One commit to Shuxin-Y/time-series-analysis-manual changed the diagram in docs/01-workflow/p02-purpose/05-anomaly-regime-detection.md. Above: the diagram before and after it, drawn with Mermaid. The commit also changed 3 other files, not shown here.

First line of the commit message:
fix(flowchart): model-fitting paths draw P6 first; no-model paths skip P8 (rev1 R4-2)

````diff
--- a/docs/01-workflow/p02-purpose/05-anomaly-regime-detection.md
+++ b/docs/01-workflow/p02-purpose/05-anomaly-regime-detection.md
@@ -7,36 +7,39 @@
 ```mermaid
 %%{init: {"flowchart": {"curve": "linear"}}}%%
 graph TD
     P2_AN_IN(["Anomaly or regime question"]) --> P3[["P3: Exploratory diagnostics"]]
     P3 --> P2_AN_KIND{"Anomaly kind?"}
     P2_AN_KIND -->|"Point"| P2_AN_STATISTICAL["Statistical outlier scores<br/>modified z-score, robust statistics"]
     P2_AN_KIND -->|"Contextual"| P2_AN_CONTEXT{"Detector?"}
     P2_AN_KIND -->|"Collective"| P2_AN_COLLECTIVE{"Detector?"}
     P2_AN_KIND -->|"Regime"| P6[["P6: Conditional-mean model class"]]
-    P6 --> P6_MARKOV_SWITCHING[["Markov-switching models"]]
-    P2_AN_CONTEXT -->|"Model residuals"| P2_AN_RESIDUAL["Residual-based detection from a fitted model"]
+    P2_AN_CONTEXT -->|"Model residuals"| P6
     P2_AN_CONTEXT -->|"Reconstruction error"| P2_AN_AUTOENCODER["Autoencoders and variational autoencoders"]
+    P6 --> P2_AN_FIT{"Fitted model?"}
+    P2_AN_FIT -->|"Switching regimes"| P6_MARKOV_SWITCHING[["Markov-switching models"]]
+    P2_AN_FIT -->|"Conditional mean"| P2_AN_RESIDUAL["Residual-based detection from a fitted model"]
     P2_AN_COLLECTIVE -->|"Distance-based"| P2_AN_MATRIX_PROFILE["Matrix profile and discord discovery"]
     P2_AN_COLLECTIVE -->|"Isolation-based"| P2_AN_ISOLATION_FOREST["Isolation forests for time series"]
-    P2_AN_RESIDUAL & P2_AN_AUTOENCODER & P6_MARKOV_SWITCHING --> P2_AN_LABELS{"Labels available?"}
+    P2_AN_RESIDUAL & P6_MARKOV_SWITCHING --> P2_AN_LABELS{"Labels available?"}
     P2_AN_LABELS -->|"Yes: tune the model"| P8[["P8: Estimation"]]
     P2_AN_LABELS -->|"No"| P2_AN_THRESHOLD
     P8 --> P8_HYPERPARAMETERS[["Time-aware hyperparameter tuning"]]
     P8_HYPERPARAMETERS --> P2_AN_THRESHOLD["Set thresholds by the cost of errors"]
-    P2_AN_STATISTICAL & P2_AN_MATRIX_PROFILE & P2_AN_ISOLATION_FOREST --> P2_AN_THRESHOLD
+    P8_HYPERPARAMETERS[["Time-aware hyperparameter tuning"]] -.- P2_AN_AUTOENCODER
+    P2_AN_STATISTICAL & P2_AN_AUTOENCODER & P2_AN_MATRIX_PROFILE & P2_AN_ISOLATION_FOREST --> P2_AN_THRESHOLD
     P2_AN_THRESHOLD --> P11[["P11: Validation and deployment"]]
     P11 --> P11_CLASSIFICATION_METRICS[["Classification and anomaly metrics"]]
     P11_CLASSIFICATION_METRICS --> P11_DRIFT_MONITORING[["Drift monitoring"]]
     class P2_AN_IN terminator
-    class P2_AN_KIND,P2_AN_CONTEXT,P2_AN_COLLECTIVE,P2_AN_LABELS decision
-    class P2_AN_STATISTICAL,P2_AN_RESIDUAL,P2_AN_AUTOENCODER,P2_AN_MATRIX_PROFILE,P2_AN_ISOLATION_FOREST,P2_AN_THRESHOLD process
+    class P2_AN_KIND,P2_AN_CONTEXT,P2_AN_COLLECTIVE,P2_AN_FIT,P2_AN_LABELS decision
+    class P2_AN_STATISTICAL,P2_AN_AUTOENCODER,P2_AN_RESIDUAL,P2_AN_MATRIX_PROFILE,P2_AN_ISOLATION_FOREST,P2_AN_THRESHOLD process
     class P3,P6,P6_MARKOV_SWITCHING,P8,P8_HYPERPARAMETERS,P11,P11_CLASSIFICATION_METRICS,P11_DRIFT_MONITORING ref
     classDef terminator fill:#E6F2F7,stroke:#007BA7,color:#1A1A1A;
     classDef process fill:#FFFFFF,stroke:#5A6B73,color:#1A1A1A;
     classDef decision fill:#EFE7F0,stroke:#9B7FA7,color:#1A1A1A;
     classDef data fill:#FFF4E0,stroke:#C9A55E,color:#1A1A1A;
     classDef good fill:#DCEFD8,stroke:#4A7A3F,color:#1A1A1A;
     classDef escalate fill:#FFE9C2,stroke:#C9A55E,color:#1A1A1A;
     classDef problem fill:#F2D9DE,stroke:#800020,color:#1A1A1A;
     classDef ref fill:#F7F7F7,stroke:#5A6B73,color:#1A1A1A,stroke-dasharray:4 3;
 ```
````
==============================
▶ **WHAT YOU HAVE TO DO**: Give the listing again in its entirety, exactly as written.

▶ **SOLUTION TO THE PROBLEM**:
One commit to Shuxin-Y/time-series-analysis-manual changed the diagram in docs/01-workflow/p02-purpose/05-anomaly-regime-detection.md. Above: the diagram before and after it, drawn with Mermaid. The commit also changed 3 other files, not shown here.

First line of the commit message:
fix(flowchart): model-fitting paths draw P6 first; no-model paths skip P8 (rev1 R4-2)

````diff
--- a/docs/01-workflow/p02-purpose/05-anomaly-regime-detection.md
+++ b/docs/01-workflow/p02-purpose/05-anomaly-regime-detection.md
@@ -7,36 +7,39 @@
 ```mermaid
 %%{init: {"flowchart": {"curve": "linear"}}}%%
 graph TD
     P2_AN_IN(["Anomaly or regime question"]) --> P3[["P3: Exploratory diagnostics"]]
     P3 --> P2_AN_KIND{"Anomaly kind?"}
     P2_AN_KIND -->|"Point"| P2_AN_STATISTICAL["Statistical outlier scores<br/>modified z-score, robust statistics"]
     P2_AN_KIND -->|"Contextual"| P2_AN_CONTEXT{"Detector?"}
     P2_AN_KIND -->|"Collective"| P2_AN_COLLECTIVE{"Detector?"}
     P2_AN_KIND -->|"Regime"| P6[["P6: Conditional-mean model class"]]
-    P6 --> P6_MARKOV_SWITCHING[["Markov-switching models"]]
-    P2_AN_CONTEXT -->|"Model residuals"| P2_AN_RESIDUAL["Residual-based detection from a fitted model"]
+    P2_AN_CONTEXT -->|"Model residuals"| P6
     P2_AN_CONTEXT -->|"Reconstruction error"| P2_AN_AUTOENCODER["Autoencoders and variational autoencoders"]
+    P6 --> P2_AN_FIT{"Fitted model?"}
+    P2_AN_FIT -->|"Switching regimes"| P6_MARKOV_SWITCHING[["Markov-switching models"]]
+    P2_AN_FIT -->|"Conditional mean"| P2_AN_RESIDUAL["Residual-based detection from a fitted model"]
     P2_AN_COLLECTIVE -->|"Distance-based"| P2_AN_MATRIX_PROFILE["Matrix profile and discord discovery"]
     P2_AN_COLLECTIVE -->|"Isolation-based"| P2_AN_ISOLATION_FOREST["Isolation forests for time series"]
-    P2_AN_RESIDUAL & P2_AN_AUTOENCODER & P6_MARKOV_SWITCHING --> P2_AN_LABELS{"Labels available?"}
+    P2_AN_RESIDUAL & P6_MARKOV_SWITCHING --> P2_AN_LABELS{"Labels available?"}
     P2_AN_LABELS -->|"Yes: tune the model"| P8[["P8: Estimation"]]
     P2_AN_LABELS -->|"No"| P2_AN_THRESHOLD
     P8 --> P8_HYPERPARAMETERS[["Time-aware hyperparameter tuning"]]
     P8_HYPERPARAMETERS --> P2_AN_THRESHOLD["Set thresholds by the cost of errors"]
-    P2_AN_STATISTICAL & P2_AN_MATRIX_PROFILE & P2_AN_ISOLATION_FOREST --> P2_AN_THRESHOLD
+    P8_HYPERPARAMETERS[["Time-aware hyperparameter tuning"]] -.- P2_AN_AUTOENCODER
+    P2_AN_STATISTICAL & P2_AN_AUTOENCODER & P2_AN_MATRIX_PROFILE & P2_AN_ISOLATION_FOREST --> P2_AN_THRESHOLD
     P2_AN_THRESHOLD --> P11[["P11: Validation and deployment"]]
     P11 --> P11_CLASSIFICATION_METRICS[["Classification and anomaly metrics"]]
     P11_CLASSIFICATION_METRICS --> P11_DRIFT_MONITORING[["Drift monitoring"]]
     class P2_AN_IN terminator
-    class P2_AN_KIND,P2_AN_CONTEXT,P2_AN_COLLECTIVE,P2_AN_LABELS decision
-    class P2_AN_STATISTICAL,P2_AN_RESIDUAL,P2_AN_AUTOENCODER,P2_AN_MATRIX_PROFILE,P2_AN_ISOLATION_FOREST,P2_AN_THRESHOLD process
+    class P2_AN_KIND,P2_AN_CONTEXT,P2_AN_COLLECTIVE,P2_AN_FIT,P2_AN_LABELS decision
+    class P2_AN_STATISTICAL,P2_AN_AUTOENCODER,P2_AN_RESIDUAL,P2_AN_MATRIX_PROFILE,P2_AN_ISOLATION_FOREST,P2_AN_THRESHOLD process
     class P3,P6,P6_MARKOV_SWITCHING,P8,P8_HYPERPARAMETERS,P11,P11_CLASSIFICATION_METRICS,P11_DRIFT_MONITORING ref
     classDef terminator fill:#E6F2F7,stroke:#007BA7,color:#1A1A1A;
     classDef process fill:#FFFFFF,stroke:#5A6B73,color:#1A1A1A;
     classDef decision fill:#EFE7F0,stroke:#9B7FA7,color:#1A1A1A;
     classDef data fill:#FFF4E0,stroke:#C9A55E,color:#1A1A1A;
     classDef good fill:#DCEFD8,stroke:#4A7A3F,color:#1A1A1A;
     classDef escalate fill:#FFE9C2,stroke:#C9A55E,color:#1A1A1A;
     classDef problem fill:#F2D9DE,stroke:#800020,color:#1A1A1A;
     classDef ref fill:#F7F7F7,stroke:#5A6B73,color:#1A1A1A,stroke-dasharray:4 3;
 ```
````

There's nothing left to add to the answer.